|13.||The grinder apparatus of claim 12, wherein said housing includes a curved bottom wall that has a radius of curvature slightiy larger than die maximum radius of said rotor assembly and extends from said ledger plate at least 180 degrees around die bottom periphery of said rotor assembly, and a plurality of rigid, spacedapart, elongated adjustable grinding teeth having a radius of curvature substantially the same as the maximum radius of said rotor assembly extending upwardly from the botto of said curved bottom wall toward said rotor assembly, said grinding teedi being aligned to allow sai hammers to pass through die spaces between said grinding ramps as said rotor assembly rotates.|
|14.||The grinder apparatus of claim 13, wherein said rigid, grinding teedi are pivotall mounted at one end and are adjustable radially toward and away from said rotor assembly at th downstream end.|
|15.||The grinder apparatus of claim 13, wherein said grinding teeth extend about 90 degree around die bottom periphery of said rotor assembly and have serrated edges.|
|16.||The grinder apparatus of claim 13, wherein said rigid grinding teeth are serrated.|

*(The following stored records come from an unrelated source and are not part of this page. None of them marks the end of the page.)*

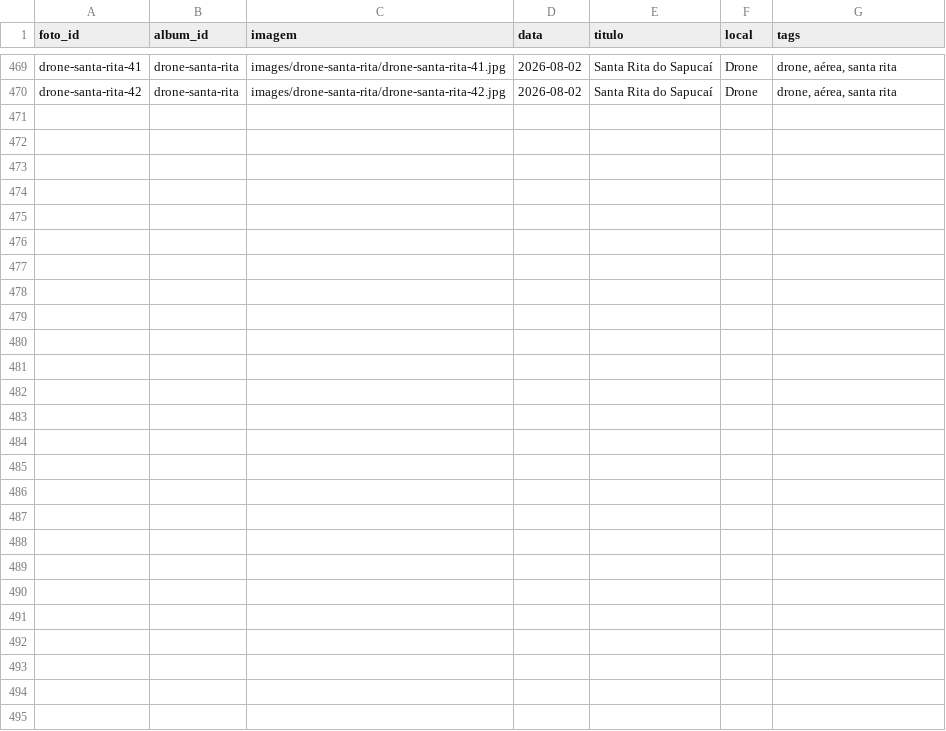
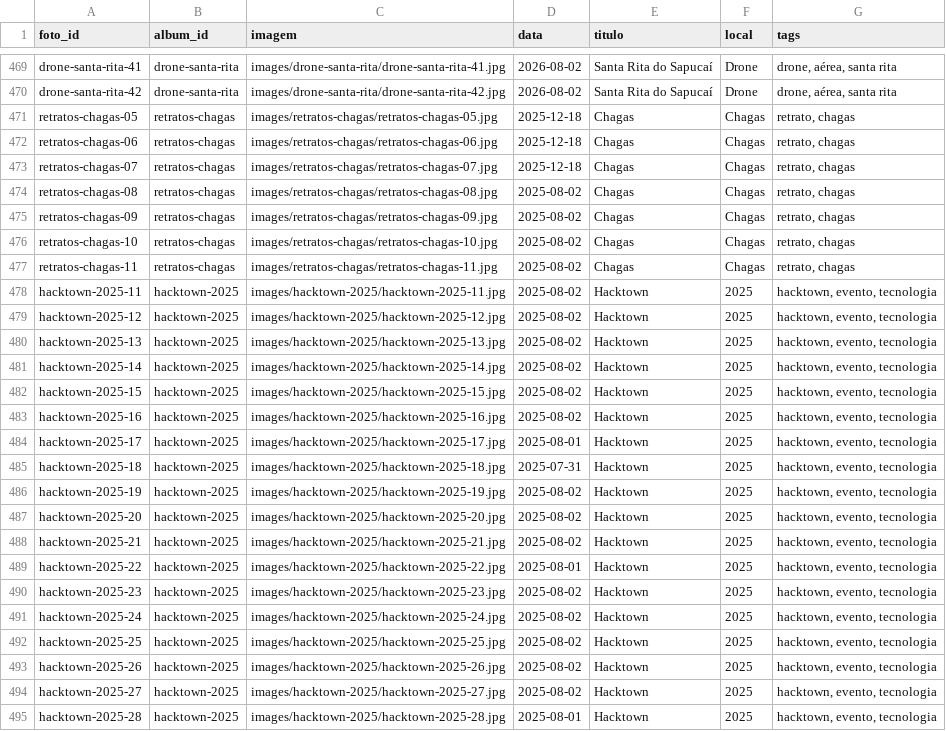
Before and after one commit to DiegoVBPinho/Site_de_Fotogrfia, a CSV file: csv/Fotos.csv, drawn as a sheet; only a part is shown, gaps mark what is left out; the diff names each change by its address in the sheet, - before the commit and + after, or states it on an @@ line.

Commit message:
Adiciona fotos novas em Chagas (+7) e Hacktown 2025 (+18)
Pastas Downloads/Chagas e Downloads/Hacktown 2025 - assinatura
aplicada, data tirada do EXIF de cada foto (fallback 2025-08-02
quando a foto nao tinha metadado). Chagas: 4 -> 11 fotos. Hacktown
2025: 10 -> 28 fotos.

```diff
--- a/csv/Fotos.csv
+++ b/csv/Fotos.csv
+row 471: retratos-chagas-05 | retratos-chagas | images/retratos-chagas/retratos-chagas-05.jpg | 2025-12-18 | Chagas | Chagas | retrato, chagas
+row 472: retratos-chagas-06 | retratos-chagas | images/retratos-chagas/retratos-chagas-06.jpg | 2025-12-18 | Chagas | Chagas | retrato, chagas
+row 473: retratos-chagas-07 | retratos-chagas | images/retratos-chagas/retratos-chagas-07.jpg | 2025-12-18 | Chagas | Chagas | retrato, chagas
+row 474: retratos-chagas-08 | retratos-chagas | images/retratos-chagas/retratos-chagas-08.jpg | 2025-08-02 | Chagas | Chagas | retrato, chagas
+row 475: retratos-chagas-09 | retratos-chagas | images/retratos-chagas/retratos-chagas-09.jpg | 2025-08-02 | Chagas | Chagas | retrato, chagas
+row 476: retratos-chagas-10 | retratos-chagas | images/retratos-chagas/retratos-chagas-10.jpg | 2025-08-02 | Chagas | Chagas | retrato, chagas
+row 477: retratos-chagas-11 | retratos-chagas | images/retratos-chagas/retratos-chagas-11.jpg | 2025-08-02 | Chagas | Chagas | retrato, chagas
+row 478: hacktown-2025-11 | hacktown-2025 | images/hacktown-2025/hacktown-2025-11.jpg | 2025-08-02 | Hacktown | 2025 | hacktown, evento, tecnologia
+row 479: hacktown-2025-12 | hacktown-2025 | images/hacktown-2025/hacktown-2025-12.jpg | 2025-08-02 | Hacktown | 2025 | hacktown, evento, tecnologia
+row 480: hacktown-2025-13 | hacktown-2025 | images/hacktown-2025/hacktown-2025-13.jpg | 2025-08-02 | Hacktown | 2025 | hacktown, evento, tecnologia
+row 481: hacktown-2025-14 | hacktown-2025 | images/hacktown-2025/hacktown-2025-14.jpg | 2025-08-02 | Hacktown | 2025 | hacktown, evento, tecnologia
+row 482: hacktown-2025-15 | hacktown-2025 | images/hacktown-2025/hacktown-2025-15.jpg | 2025-08-02 | Hacktown | 2025 | hacktown, evento, tecnologia
+row 483: hacktown-2025-16 | hacktown-2025 | images/hacktown-2025/hacktown-2025-16.jpg | 2025-08-02 | Hacktown | 2025 | hacktown, evento, tecnologia
+row 484: hacktown-2025-17 | hacktown-2025 | images/hacktown-2025/hacktown-2025-17.jpg | 2025-08-01 | Hacktown | 2025 | hacktown, evento, tecnologia
+row 485: hacktown-2025-18 | hacktown-2025 | images/hacktown-2025/hacktown-2025-18.jpg | 2025-07-31 | Hacktown | 2025 | hacktown, evento, tecnologia
+row 486: hacktown-2025-19 | hacktown-2025 | images/hacktown-2025/hacktown-2025-19.jpg | 2025-08-02 | Hacktown | 2025 | hacktown, evento, tecnologia
+row 487: hacktown-2025-20 | hacktown-2025 | images/hacktown-2025/hacktown-2025-20.jpg | 2025-08-02 | Hacktown | 2025 | hacktown, evento, tecnologia
+row 488: hacktown-2025-21 | hacktown-2025 | images/hacktown-2025/hacktown-2025-21.jpg | 2025-08-02 | Hacktown | 2025 | hacktown, evento, tecnologia
+row 489: hacktown-2025-22 | hacktown-2025 | images/hacktown-2025/hacktown-2025-22.jpg | 2025-08-01 | Hacktown | 2025 | hacktown, evento, tecnologia
+row 490: hacktown-2025-23 | hacktown-2025 | images/hacktown-2025/hacktown-2025-23.jpg | 2025-08-02 | Hacktown | 2025 | hacktown, evento, tecnologia
+row 491: hacktown-2025-24 | hacktown-2025 | images/hacktown-2025/hacktown-2025-24.jpg | 2025-08-02 | Hacktown | 2025 | hacktown, evento, tecnologia
+row 492: hacktown-2025-25 | hacktown-2025 | images/hacktown-2025/hacktown-2025-25.jpg | 2025-08-02 | Hacktown | 2025 | hacktown, evento, tecnologia
+row 493: hacktown-2025-26 | hacktown-2025 | images/hacktown-2025/hacktown-2025-26.jpg | 2025-08-02 | Hacktown | 2025 | hacktown, evento, tecnologia
+row 494: hacktown-2025-27 | hacktown-2025 | images/hacktown-2025/hacktown-2025-27.jpg | 2025-08-02 | Hacktown | 2025 | hacktown, evento, tecnologia
+row 495: hacktown-2025-28 | hacktown-2025 | images/hacktown-2025/hacktown-2025-28.jpg | 2025-08-01 | Hacktown | 2025 | hacktown, evento, tecnologia
```
Also changed, not shown: 25 other files.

|17.||The grinder apparatus of claim 1, including hollow discharge spout means connected t said housing and opening into said milling chamber for conducting comminuted material out of said milling chamber, wherein high velocity rotation of said rotor assembly in said milling chamber propel d e comminuted material in a high velocity air stream into said spout means.|
|18.||Hammer mill apparatus for comminuting fodder, feed grains, wood materials, and the like, comprising: a rotor assembly, including a horizontal main shaft mat defines d e axis of rotation of said rotor assembly and a plurality of hammers in the form of elongated bars extending radially outward at d e periphery of said rotor assembly, said hammers being mounted in a plurality o gangs, each gang having a plurality of hammers, said gangs being evenly distributed around d e periphery of the rotor assembly to maintain dynamic balance of the rotor assembly, and die hammers of each gang being spaced axially apart from each other; a main housing partially enclosing said rotor assembly in a milling chamber; rotor drive means connected to said rotor assembly for imparting high angular velocity rotary motion to said rotor assembly; reciprocating feeder means adjacent said rotor assembly for feeding materials to be comminuted into said milling chamber, said feeder means including a horizontal floor positioned adjacent d e periphery of die portion of said rotor assembly that is not enclosed by said main housing; and a combination metering and grinding assembly comprised of a plurality of rigid, spaced apart, curved grinding ramps extending from under die floor radially into said rotor assembly, said ramps being aligned so that each of d e hammers in a gang can pass between two of said ramps, and an adjustable cylindrical drum feeder comprised of a plurality of rigid, spaced apart grinding teeύi mounted adjacent said rotor assembly in the portion of said rotor assembly that is not enclosed by said main housing, said grinding teeth on said drum feeder being aligned so that each of the hammers in a gang can pass between two of said teedi.|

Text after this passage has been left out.